● **Task item**: The response should be the data again, identical in every line.

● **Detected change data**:
++++

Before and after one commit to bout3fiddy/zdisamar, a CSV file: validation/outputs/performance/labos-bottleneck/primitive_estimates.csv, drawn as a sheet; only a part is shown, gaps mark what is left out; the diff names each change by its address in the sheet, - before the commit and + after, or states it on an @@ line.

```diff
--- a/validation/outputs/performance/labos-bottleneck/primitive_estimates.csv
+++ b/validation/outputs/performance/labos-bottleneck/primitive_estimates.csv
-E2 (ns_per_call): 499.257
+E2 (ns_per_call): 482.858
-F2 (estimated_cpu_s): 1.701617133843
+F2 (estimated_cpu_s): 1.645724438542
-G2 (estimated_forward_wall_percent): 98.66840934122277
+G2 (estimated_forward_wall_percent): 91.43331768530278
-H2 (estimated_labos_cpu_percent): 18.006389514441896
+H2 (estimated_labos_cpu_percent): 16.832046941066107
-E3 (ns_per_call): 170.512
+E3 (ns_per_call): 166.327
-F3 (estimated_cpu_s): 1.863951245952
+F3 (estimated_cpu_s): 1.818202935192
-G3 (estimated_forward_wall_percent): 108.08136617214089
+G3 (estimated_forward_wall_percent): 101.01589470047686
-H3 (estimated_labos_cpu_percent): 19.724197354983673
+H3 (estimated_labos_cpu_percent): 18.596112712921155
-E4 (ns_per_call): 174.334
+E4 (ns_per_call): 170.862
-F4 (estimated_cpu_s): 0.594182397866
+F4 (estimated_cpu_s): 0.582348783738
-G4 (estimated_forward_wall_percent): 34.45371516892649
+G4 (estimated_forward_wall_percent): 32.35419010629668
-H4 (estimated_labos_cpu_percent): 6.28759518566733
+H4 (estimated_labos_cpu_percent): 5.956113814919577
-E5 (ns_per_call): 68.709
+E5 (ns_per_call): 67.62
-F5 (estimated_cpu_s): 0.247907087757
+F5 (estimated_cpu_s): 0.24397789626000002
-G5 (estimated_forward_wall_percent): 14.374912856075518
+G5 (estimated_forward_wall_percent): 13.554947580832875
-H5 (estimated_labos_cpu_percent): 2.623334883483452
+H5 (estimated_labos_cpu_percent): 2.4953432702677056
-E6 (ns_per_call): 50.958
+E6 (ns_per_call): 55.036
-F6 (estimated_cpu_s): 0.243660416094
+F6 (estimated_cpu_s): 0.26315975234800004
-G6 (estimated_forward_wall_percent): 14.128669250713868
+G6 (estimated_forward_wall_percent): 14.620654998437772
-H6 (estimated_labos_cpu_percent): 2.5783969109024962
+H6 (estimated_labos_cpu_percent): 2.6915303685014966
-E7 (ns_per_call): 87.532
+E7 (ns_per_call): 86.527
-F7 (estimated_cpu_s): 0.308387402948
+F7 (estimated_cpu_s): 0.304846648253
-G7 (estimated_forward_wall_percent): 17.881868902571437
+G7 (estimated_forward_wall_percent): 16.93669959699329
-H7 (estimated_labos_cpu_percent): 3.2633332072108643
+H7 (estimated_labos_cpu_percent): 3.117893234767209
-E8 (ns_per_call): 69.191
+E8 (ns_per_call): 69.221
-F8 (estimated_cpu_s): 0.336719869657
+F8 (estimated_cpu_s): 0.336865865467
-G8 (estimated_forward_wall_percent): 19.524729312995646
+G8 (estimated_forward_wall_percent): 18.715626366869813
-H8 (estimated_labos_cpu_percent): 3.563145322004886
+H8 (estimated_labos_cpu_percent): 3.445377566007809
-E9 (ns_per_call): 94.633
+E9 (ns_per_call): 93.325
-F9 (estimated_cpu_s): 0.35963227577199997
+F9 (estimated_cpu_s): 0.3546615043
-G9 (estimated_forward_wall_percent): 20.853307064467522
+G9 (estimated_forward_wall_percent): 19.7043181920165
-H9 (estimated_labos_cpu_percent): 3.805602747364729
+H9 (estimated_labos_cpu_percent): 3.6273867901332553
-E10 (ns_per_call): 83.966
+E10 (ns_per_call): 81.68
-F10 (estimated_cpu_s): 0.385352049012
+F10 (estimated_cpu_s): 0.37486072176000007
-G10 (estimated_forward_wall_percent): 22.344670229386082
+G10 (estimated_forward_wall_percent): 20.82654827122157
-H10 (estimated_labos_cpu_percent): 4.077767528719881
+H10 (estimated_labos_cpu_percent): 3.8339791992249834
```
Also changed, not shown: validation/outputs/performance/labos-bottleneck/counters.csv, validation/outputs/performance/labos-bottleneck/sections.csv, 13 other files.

++++

● **Written answer**:
Before and after one commit to bout3fiddy/zdisamar, a CSV file: validation/outputs/performance/labos-bottleneck/primitive_estimates.csv, drawn as a sheet; only a part is shown, gaps mark what is left out; the diff names each change by its address in the sheet, - before the commit and + after, or states it on an @@ line.

```diff
--- a/validation/outputs/performance/labos-bottleneck/primitive_estimates.csv
+++ b/validation/outputs/performance/labos-bottleneck/primitive_estimates.csv
-E2 (ns_per_call): 499.257
+E2 (ns_per_call): 482.858
-F2 (estimated_cpu_s): 1.701617133843
+F2 (estimated_cpu_s): 1.645724438542
-G2 (estimated_forward_wall_percent): 98.66840934122277
+G2 (estimated_forward_wall_percent): 91.43331768530278
-H2 (estimated_labos_cpu_percent): 18.006389514441896
+H2 (estimated_labos_cpu_percent): 16.832046941066107
-E3 (ns_per_call): 170.512
+E3 (ns_per_call): 166.327
-F3 (estimated_cpu_s): 1.863951245952
+F3 (estimated_cpu_s): 1.818202935192
-G3 (estimated_forward_wall_percent): 108.08136617214089
+G3 (estimated_forward_wall_percent): 101.01589470047686
-H3 (estimated_labos_cpu_percent): 19.724197354983673
+H3 (estimated_labos_cpu_percent): 18.596112712921155
-E4 (ns_per_call): 174.334
+E4 (ns_per_call): 170.862
-F4 (estimated_cpu_s): 0.594182397866
+F4 (estimated_cpu_s): 0.582348783738
-G4 (estimated_forward_wall_percent): 34.45371516892649
+G4 (estimated_forward_wall_percent): 32.35419010629668
-H4 (estimated_labos_cpu_percent): 6.28759518566733
+H4 (estimated_labos_cpu_percent): 5.956113814919577
-E5 (ns_per_call): 68.709
+E5 (ns_per_call): 67.62
-F5 (estimated_cpu_s): 0.247907087757
+F5 (estimated_cpu_s): 0.24397789626000002
-G5 (estimated_forward_wall_percent): 14.374912856075518
+G5 (estimated_forward_wall_percent): 13.554947580832875
-H5 (estimated_labos_cpu_percent): 2.623334883483452
+H5 (estimated_labos_cpu_percent): 2.4953432702677056
-E6 (ns_per_call): 50.958
+E6 (ns_per_call): 55.036
-F6 (estimated_cpu_s): 0.243660416094
+F6 (estimated_cpu_s): 0.26315975234800004
-G6 (estimated_forward_wall_percent): 14.128669250713868
+G6 (estimated_forward_wall_percent): 14.620654998437772
-H6 (estimated_labos_cpu_percent): 2.5783969109024962
+H6 (estimated_labos_cpu_percent): 2.6915303685014966
-E7 (ns_per_call): 87.532
+E7 (ns_per_call): 86.527
-F7 (estimated_cpu_s): 0.308387402948
+F7 (estimated_cpu_s): 0.304846648253
-G7 (estimated_forward_wall_percent): 17.881868902571437
+G7 (estimated_forward_wall_percent): 16.93669959699329
-H7 (estimated_labos_cpu_percent): 3.2633332072108643
+H7 (estimated_labos_cpu_percent): 3.117893234767209
-E8 (ns_per_call): 69.191
+E8 (ns_per_call): 69.221
-F8 (estimated_cpu_s): 0.336719869657
+F8 (estimated_cpu_s): 0.336865865467
-G8 (estimated_forward_wall_percent): 19.524729312995646
+G8 (estimated_forward_wall_percent): 18.715626366869813
-H8 (estimated_labos_cpu_percent): 3.563145322004886
+H8 (estimated_labos_cpu_percent): 3.445377566007809
-E9 (ns_per_call): 94.633
+E9 (ns_per_call): 93.325
-F9 (estimated_cpu_s): 0.35963227577199997
+F9 (estimated_cpu_s): 0.3546615043
-G9 (estimated_forward_wall_percent): 20.853307064467522
+G9 (estimated_forward_wall_percent): 19.7043181920165
-H9 (estimated_labos_cpu_percent): 3.805602747364729
+H9 (estimated_labos_cpu_percent): 3.6273867901332553
-E10 (ns_per_call): 83.966
+E10 (ns_per_call): 81.68
-F10 (estimated_cpu_s): 0.385352049012
+F10 (estimated_cpu_s): 0.37486072176000007
-G10 (estimated_forward_wall_percent): 22.344670229386082
+G10 (estimated_forward_wall_percent): 20.82654827122157
-H10 (estimated_labos_cpu_percent): 4.077767528719881
+H10 (estimated_labos_cpu_percent): 3.8339791992249834
```
Also changed, not shown: validation/outputs/performance/labos-bottleneck/counters.csv, validation/outputs/performance/labos-bottleneck/sections.csv, 13 other files.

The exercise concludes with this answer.